For a real escape, pick up the book Rockbound, by Francis Parker Day and get set to immerse yourself in the world of east coast fishermen battling the sea and each other back in the early 1900s. Further away from a powder run you cannot get.
The book is this years choice for Canada Reads, a project of CBC radio (who else?) whereby five sort-of famous people bring forward their choice of reading material, debate the merits of them all on radio, and choose one book to be the Canada Reads book of the year.
Rockbound beat out other such worthies as Oryx and Crake by Margaret Atwood, and Beautiful Losers by Leonard Cohen, and a good thing too. It is a roaring good read, filled with the physicality of brutally hard work, the heartlessness of the sea, and a variety of stalwart characters. Stuck by choice on a hardrock island off the coast of Nova Scotia, the characters grind against one another in constant conflict, trying to make a life and a living for themselves. Emotions run high throughout the book, especially the sin of pride; but love takes the upper hand in the end.
The characters speak in the dialect of isolated island fishermen and women, but it is not difficult to understand (just picture Mary Walsh and Rick Mercer speaking and youll be just fine). This book is an adventure story (complete with a big storm at sea) as well as a love story, so it should appeal to readers of any gender. Sailors will be happy to soak up the descriptions of the challenges of fishing in vessels from the humble dory to a sleek Grand Banks schooner such as the Bluenose.
Though this book was written in 1928, it has a timelessness to it which keeps the story fresh and adds to the escapism so enjoyable in reading. It seems destined to become a true Canadian classic.
Now, if you do beg, borrow (the library has two copies), or buy (Armchair Books has it in stock), the book and read it, the next thing you need to do is to go into the library and put your John Henry on the sign up sheet there. Whistler is part of the Chesley Challenge, a contest to get the local population reading Rockbound. The challenge has been put out by a rural library system in Saskatchewan, and being the competitive types we are, Whistler has signed on. The library with the greatest percentage of population reading the book wins.
What does the winner win? Well, actually, nothing or perhaps a mention on the CBC radio or website.
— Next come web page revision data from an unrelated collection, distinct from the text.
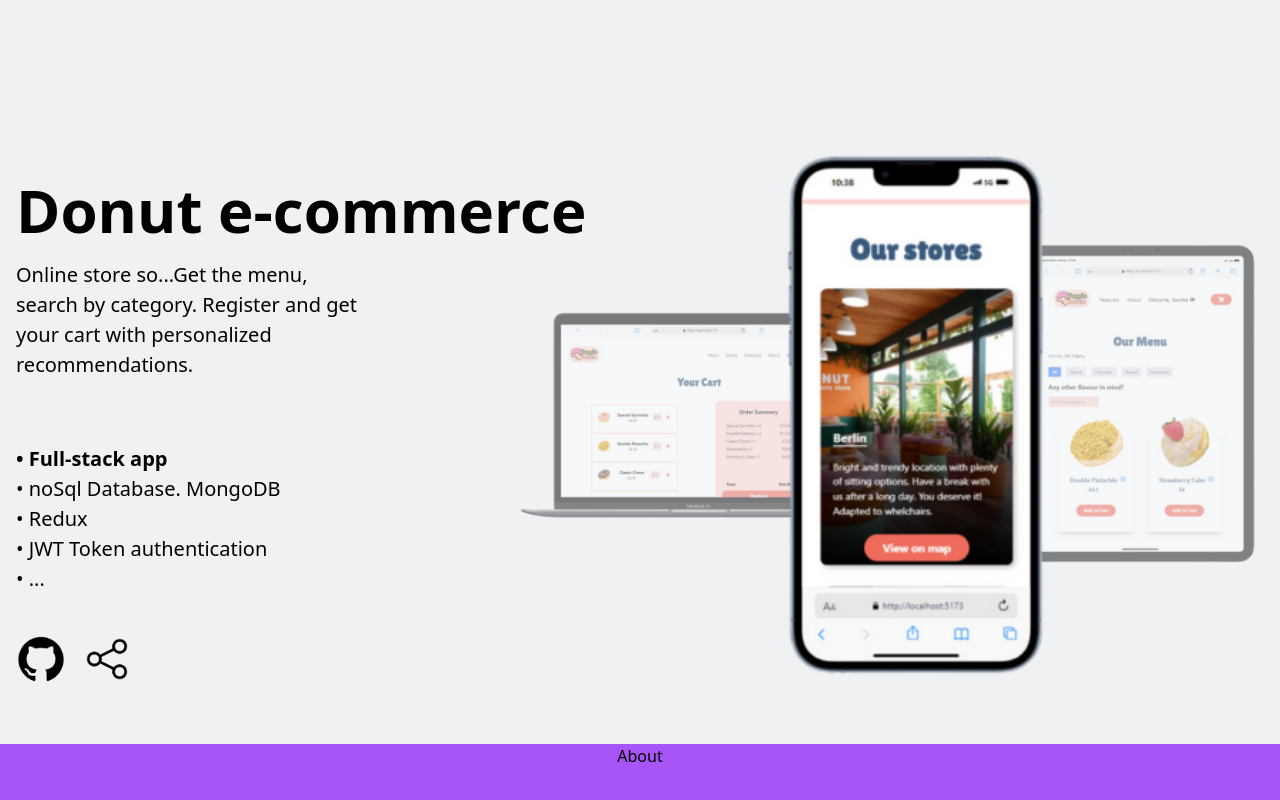
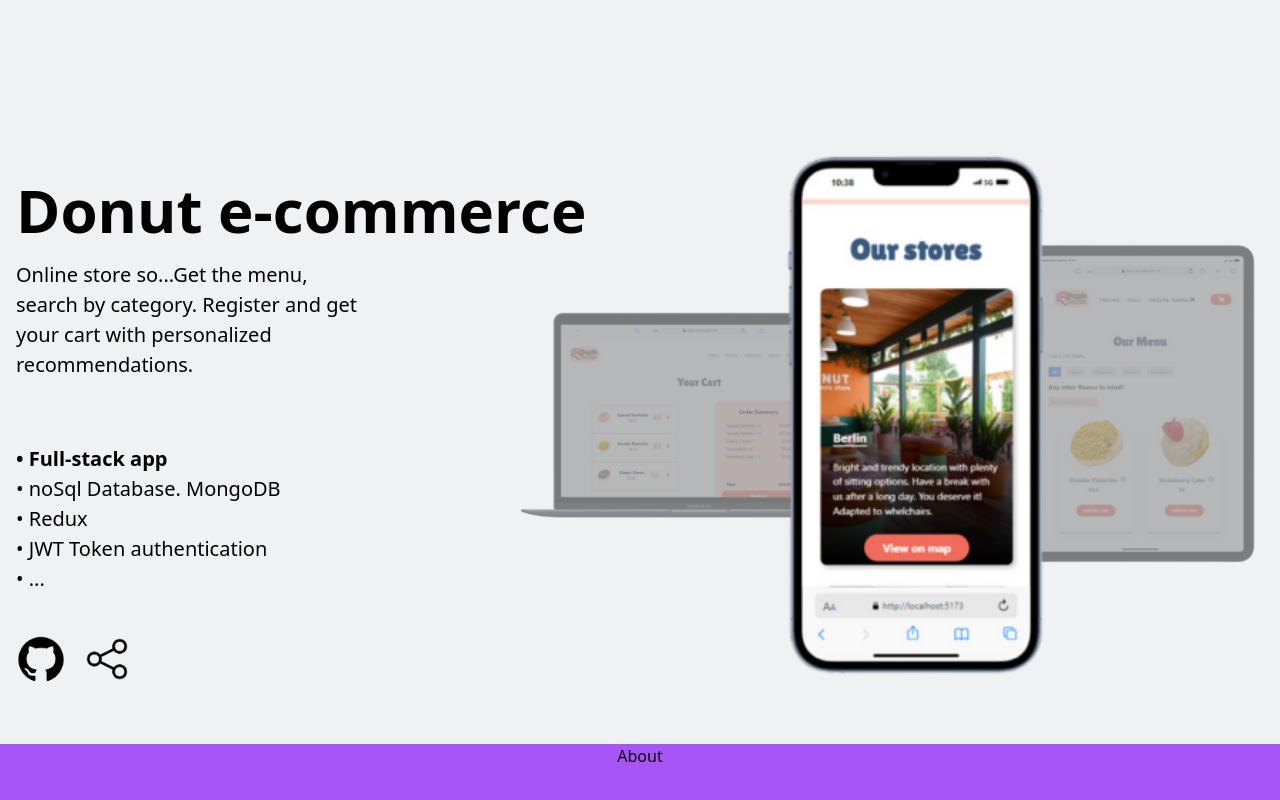
Before and after one commit to Ruthstring/Portfolio24, a React (Vite) app: page / in a window 1280 px wide. Shown: the part 2428-3228 px from the top of the page. Built offline with nearby package versions, Linux system fonts and the light colour scheme.

Commit message:
before branching out

```diff
--- a/src/components/Project2.jsx
+++ b/src/components/Project2.jsx
@@ -87,7 +87,7 @@ const Project2 = () => {
               src={image.src}
               alt={image.alt}
               className={`absolute transition-transform transform duration-1000 ease-in-out
-                ${isActive ? "scale-125 z-30 opacity-100" : "scale-85 opacity-50"}
+                ${isActive ? "scale-125 z-30 opacity-100" : "scale-85 opacity-50 brightness-50"}
                 ${isLeft ? "translate-x-[-100px] md:translate-x-[-220px] z-20" : ""}
                 ${isRight ? "translate-x-[100px] md:translate-x-[220px] z-20" : ""}
               `}
```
But here in Whistler, where we pretty well all read anyway, we certainly dont need prizes to rise to a challenge. So get your hands on a copy of Rockbound, and join in with others across Canada in reading about this intriguing corner of this vast land of ours and then head on into the library to sign up and be counted in the Chesley Challenge.